C.H. Lohmann, MD1; H. Meyer, MD1; J.V. Nuechtern, MD2; G. Singh, FRCSEd(Orth)3; S. Junk-Jantsch, MD4; H. Schmotzer, PhD5; M.M. Morlock, PhD6; G. Pflüger, MD4
Tissue responses to periprosthetic metal wear debris are complex and poorly understood. There are two predominant tissue responses: a nonspecific macrophage-mediated granulomatous response and lymphocyte-dominated response, which has immunological memory and is mediated by T cells. Delayed hypersensitivity-type responses may accelerate aseptic loosening of arthroplasty implants. We hypothesized that the metal content of periprosthetic tissue but not of serum would be predictive of the type of tissue response to metal wear debris.
We examined twenty-eight total hip arthroplasty implant retrievals from twenty-seven patients who had undergone revision arthroplasty at one institution. Indications for revision were pain and/or osteolysis; one patient had recurrent dislocations. Tissue samples were analyzed microscopically and the metal (Co, Cr, and Ni) content was determined. Explanted prosthetic components were examined for linear wear. Intraoperatively, periprosthetic metallosis was observed in twelve cases and formation of a bursa (pseudotumor) was observed in thirteen. The acetabular cup was loose in eleven cases, the femoral stem was loose in five, and both components were loose in five.

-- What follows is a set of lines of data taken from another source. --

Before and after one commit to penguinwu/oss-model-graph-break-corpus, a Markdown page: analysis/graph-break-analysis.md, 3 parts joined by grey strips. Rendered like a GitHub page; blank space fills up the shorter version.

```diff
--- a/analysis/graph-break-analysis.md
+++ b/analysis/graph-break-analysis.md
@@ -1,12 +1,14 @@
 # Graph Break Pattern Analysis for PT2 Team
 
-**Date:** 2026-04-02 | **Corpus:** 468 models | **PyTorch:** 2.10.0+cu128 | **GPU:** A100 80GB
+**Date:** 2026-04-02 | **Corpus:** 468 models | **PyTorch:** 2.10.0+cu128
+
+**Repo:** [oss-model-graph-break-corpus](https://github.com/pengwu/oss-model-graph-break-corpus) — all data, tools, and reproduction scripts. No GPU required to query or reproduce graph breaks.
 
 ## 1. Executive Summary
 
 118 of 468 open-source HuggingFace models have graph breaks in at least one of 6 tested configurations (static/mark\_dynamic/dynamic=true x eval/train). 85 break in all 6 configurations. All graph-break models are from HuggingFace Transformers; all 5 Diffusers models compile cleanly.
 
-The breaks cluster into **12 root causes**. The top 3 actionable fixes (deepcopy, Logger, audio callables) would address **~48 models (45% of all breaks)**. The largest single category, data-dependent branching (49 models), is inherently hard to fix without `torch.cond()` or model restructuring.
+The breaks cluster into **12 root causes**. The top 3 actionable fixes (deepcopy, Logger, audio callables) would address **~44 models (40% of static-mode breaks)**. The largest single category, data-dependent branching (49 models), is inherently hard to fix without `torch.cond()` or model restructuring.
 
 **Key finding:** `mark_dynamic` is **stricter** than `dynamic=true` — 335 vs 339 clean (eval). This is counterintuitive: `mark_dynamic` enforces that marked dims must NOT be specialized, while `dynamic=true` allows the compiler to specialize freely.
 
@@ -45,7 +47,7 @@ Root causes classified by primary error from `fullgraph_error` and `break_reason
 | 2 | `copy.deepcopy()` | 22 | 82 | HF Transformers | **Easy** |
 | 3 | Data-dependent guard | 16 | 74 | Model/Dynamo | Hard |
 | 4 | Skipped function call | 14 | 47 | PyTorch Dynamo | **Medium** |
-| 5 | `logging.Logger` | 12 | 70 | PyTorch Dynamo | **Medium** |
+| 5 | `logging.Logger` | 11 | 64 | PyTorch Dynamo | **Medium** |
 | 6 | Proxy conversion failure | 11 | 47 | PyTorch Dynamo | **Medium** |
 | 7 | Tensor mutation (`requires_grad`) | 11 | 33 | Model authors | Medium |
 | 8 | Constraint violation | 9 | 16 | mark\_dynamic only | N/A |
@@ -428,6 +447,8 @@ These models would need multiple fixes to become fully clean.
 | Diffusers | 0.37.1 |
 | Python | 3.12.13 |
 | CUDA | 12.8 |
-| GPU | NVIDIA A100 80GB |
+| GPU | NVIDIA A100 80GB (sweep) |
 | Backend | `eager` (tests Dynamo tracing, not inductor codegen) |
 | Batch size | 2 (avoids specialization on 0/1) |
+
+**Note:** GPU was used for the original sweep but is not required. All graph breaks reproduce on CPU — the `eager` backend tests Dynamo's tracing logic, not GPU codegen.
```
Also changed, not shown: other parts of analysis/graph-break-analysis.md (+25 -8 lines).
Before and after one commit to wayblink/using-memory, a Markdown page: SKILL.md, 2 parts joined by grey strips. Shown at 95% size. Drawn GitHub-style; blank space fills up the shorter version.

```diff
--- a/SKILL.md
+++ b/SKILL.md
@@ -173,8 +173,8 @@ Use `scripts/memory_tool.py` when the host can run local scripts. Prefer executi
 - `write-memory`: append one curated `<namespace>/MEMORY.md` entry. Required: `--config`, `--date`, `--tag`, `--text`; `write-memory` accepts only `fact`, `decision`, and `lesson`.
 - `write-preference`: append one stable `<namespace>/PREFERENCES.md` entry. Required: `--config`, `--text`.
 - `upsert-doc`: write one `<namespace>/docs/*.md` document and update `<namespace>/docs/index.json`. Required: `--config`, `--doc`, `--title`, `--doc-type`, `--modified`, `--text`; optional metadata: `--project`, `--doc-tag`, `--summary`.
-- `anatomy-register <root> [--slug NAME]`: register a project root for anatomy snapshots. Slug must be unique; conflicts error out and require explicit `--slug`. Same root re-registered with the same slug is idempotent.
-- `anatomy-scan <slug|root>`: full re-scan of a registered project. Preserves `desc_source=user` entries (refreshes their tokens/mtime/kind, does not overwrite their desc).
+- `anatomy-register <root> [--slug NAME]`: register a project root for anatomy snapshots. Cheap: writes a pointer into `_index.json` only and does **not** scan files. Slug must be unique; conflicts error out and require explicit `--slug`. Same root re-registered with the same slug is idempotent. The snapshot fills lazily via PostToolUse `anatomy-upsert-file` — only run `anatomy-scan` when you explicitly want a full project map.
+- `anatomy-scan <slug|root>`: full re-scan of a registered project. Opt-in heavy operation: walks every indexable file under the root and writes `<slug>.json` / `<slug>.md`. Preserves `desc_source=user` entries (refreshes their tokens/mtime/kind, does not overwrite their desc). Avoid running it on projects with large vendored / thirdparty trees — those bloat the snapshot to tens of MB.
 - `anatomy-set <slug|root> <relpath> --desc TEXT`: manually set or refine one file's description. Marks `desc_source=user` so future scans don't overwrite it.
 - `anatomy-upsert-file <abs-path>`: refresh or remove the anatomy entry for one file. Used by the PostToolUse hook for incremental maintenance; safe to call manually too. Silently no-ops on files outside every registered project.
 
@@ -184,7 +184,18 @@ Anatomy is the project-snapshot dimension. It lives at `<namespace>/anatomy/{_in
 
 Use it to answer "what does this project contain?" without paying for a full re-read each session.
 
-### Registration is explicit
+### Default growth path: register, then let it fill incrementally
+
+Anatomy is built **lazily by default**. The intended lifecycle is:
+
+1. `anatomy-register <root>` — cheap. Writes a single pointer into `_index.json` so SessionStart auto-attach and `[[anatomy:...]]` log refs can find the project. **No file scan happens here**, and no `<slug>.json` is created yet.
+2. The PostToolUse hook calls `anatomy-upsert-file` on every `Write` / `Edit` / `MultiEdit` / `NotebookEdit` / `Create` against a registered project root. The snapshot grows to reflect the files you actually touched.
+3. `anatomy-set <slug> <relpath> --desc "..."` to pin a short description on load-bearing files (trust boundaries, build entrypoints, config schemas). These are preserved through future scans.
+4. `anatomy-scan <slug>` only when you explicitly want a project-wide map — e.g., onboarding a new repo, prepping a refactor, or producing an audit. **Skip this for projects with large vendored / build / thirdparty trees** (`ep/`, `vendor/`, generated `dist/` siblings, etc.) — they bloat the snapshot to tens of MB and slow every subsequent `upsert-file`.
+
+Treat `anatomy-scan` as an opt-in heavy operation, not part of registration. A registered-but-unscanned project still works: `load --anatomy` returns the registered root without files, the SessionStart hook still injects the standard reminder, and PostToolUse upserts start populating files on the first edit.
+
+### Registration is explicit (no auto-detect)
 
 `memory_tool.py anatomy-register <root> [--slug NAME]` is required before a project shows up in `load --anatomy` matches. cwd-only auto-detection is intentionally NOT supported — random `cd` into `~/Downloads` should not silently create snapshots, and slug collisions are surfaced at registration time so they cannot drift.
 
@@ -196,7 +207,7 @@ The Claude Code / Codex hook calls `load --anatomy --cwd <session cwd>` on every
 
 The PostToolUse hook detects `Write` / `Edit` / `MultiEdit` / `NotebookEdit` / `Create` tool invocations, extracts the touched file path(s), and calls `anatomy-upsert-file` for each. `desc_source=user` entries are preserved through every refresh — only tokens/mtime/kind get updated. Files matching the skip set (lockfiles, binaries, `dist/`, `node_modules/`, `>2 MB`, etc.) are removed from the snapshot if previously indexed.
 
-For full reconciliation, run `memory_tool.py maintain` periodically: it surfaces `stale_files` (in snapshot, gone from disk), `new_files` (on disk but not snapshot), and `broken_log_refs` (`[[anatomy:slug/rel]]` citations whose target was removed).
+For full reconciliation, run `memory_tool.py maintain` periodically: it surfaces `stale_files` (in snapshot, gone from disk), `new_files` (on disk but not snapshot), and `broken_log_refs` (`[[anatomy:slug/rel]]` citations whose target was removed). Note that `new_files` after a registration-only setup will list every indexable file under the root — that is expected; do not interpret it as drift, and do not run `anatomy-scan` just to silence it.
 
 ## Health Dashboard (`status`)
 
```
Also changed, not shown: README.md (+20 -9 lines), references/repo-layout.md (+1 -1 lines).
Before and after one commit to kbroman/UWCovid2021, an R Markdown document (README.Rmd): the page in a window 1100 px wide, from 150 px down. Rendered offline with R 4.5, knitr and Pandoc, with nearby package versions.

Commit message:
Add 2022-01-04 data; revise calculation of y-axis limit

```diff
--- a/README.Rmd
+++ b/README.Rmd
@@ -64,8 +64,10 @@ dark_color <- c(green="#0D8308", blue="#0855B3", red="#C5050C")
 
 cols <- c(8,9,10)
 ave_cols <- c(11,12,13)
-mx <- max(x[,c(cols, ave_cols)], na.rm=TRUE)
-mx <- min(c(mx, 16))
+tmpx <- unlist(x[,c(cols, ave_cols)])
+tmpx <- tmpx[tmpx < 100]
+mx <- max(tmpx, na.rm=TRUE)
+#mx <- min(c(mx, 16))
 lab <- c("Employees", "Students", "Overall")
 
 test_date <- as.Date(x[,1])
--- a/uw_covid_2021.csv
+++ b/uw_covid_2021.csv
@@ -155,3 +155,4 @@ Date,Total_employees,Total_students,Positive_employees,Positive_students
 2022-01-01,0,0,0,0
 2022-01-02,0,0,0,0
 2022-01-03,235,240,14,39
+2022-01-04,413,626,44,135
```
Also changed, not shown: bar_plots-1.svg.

The metal (Co, Cr, and Ni) content of the periprosthetic tissue ranged from 1.4 to 4604.0 μg/g. Histologically, macrophages containing metal particles as well as diffuse and perivascular lymphocytic infiltration were observed. Fibrin exudation was also visible. Tissues that displayed a predominantly lymphocytic response had a mean metal content of 222.2 ± 52.9 μg/g, whereas those that displayed a macrophage-dominated response had a metal content of 3.0 ± 0.9 μg/g; this difference was significant (p = 0.001). The mean serum metal content did not differ significantly between the two subgroups (60.7 ± 13.4 compared with 43.7 ± 3.8 μg/L, p = 0.105).
An association between periprosthetic tissue metal content and hypersensitivity appears likely but needs to be validated with larger-scale retrieval studies.
This study contributes to the understanding of tissue responses to metal wear debris after joint